What to work on:
The required lines are those that contain "String"; pull them out of the data and copy them.

▼▼▼

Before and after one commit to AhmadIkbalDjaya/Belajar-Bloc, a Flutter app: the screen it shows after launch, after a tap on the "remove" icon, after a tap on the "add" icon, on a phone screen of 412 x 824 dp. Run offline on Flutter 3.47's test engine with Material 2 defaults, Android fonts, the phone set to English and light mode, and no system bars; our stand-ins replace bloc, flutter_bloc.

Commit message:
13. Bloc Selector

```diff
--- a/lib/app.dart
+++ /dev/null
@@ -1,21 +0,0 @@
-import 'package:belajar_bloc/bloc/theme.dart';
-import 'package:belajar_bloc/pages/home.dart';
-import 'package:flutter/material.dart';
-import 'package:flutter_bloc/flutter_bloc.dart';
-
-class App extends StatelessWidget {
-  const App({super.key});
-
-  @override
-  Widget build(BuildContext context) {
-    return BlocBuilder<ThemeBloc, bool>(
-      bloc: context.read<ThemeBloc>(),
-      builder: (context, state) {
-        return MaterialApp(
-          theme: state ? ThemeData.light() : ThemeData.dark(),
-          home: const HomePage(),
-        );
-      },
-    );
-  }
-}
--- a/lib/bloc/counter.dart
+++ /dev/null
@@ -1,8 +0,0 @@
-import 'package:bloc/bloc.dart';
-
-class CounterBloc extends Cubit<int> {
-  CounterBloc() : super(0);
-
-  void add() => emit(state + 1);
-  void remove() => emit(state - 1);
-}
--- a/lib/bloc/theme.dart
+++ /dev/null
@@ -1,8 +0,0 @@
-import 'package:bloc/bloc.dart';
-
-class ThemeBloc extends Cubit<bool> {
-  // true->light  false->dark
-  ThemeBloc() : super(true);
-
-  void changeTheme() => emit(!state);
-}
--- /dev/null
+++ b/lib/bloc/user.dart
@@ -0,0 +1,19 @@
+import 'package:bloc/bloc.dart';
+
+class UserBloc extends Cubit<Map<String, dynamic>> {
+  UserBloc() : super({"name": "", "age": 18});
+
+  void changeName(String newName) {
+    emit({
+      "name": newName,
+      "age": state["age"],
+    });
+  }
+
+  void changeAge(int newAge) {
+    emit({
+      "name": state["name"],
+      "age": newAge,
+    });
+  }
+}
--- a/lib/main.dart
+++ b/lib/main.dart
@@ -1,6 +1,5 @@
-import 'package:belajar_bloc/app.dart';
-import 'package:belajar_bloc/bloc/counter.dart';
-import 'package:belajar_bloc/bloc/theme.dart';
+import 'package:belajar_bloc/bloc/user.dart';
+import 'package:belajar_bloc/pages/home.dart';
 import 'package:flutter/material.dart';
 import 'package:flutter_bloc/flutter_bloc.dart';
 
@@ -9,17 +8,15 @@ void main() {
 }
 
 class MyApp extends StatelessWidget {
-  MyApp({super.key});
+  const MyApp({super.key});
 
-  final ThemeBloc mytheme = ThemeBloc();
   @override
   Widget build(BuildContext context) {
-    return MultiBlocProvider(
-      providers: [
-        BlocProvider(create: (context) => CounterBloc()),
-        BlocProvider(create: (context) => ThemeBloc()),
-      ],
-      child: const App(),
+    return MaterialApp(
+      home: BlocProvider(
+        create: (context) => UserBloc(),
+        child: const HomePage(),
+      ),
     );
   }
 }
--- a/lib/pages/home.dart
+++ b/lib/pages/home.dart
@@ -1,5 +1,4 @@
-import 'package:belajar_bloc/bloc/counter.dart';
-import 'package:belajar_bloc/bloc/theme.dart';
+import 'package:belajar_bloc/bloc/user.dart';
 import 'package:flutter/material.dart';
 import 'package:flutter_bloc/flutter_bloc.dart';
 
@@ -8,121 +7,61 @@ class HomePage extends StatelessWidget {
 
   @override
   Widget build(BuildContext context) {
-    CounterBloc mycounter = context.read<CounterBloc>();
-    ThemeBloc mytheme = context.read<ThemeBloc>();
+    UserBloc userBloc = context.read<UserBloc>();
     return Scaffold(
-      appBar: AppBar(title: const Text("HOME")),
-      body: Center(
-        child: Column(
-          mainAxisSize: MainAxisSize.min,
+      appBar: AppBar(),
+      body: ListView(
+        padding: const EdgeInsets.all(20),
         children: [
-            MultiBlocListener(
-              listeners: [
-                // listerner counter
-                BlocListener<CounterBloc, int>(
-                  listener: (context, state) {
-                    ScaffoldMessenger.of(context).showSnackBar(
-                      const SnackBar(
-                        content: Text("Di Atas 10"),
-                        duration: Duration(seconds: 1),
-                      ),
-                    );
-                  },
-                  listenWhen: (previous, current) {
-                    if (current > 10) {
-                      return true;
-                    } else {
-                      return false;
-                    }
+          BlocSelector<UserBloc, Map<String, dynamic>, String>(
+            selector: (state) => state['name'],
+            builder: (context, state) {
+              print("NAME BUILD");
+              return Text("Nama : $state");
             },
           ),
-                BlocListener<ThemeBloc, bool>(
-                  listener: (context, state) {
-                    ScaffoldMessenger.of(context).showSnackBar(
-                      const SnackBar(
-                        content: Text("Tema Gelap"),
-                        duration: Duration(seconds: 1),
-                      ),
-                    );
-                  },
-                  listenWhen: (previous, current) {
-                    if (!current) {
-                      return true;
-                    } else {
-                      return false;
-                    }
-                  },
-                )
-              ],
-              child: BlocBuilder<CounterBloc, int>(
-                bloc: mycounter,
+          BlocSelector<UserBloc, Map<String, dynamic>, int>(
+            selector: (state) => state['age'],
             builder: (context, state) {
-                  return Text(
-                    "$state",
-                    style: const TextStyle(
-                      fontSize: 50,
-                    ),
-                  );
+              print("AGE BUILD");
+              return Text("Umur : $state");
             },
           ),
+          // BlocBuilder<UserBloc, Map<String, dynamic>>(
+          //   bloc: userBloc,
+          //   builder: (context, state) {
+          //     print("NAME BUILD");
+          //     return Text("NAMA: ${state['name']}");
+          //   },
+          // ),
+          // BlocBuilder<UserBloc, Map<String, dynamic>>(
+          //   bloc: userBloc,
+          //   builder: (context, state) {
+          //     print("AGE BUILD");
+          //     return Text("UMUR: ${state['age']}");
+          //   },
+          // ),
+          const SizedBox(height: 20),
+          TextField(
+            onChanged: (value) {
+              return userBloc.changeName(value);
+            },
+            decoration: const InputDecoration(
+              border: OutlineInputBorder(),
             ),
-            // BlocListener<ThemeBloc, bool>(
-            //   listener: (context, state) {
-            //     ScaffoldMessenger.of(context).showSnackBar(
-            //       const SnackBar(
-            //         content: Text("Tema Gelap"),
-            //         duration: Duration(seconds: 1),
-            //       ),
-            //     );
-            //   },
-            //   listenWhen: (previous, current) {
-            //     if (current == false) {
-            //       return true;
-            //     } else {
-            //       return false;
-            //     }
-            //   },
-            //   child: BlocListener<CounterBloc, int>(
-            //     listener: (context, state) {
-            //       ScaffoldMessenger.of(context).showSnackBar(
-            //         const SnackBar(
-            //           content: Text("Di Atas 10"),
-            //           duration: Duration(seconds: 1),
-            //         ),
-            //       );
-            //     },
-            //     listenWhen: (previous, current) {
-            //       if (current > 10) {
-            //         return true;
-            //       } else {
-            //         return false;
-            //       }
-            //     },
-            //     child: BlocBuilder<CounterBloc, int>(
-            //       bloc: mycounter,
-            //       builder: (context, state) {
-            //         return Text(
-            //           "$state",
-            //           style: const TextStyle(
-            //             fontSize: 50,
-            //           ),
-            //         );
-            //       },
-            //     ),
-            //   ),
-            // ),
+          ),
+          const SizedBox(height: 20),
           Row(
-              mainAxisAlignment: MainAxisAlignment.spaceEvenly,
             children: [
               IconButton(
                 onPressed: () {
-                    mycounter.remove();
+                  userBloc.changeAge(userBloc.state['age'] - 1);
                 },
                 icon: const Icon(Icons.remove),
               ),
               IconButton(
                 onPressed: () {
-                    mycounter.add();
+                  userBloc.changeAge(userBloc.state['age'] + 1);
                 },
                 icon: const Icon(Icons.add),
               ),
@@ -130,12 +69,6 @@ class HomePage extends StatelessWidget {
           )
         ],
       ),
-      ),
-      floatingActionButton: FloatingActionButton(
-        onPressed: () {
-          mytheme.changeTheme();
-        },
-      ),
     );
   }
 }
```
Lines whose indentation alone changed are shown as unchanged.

▲▲▲

Solution below:
+class UserBloc extends Cubit<Map<String, dynamic>> {
+  void changeName(String newName) {
+          BlocSelector<UserBloc, Map<String, dynamic>, String>(
+          BlocSelector<UserBloc, Map<String, dynamic>, int>(
+          // BlocBuilder<UserBloc, Map<String, dynamic>>(
+          // BlocBuilder<UserBloc, Map<String, dynamic>>(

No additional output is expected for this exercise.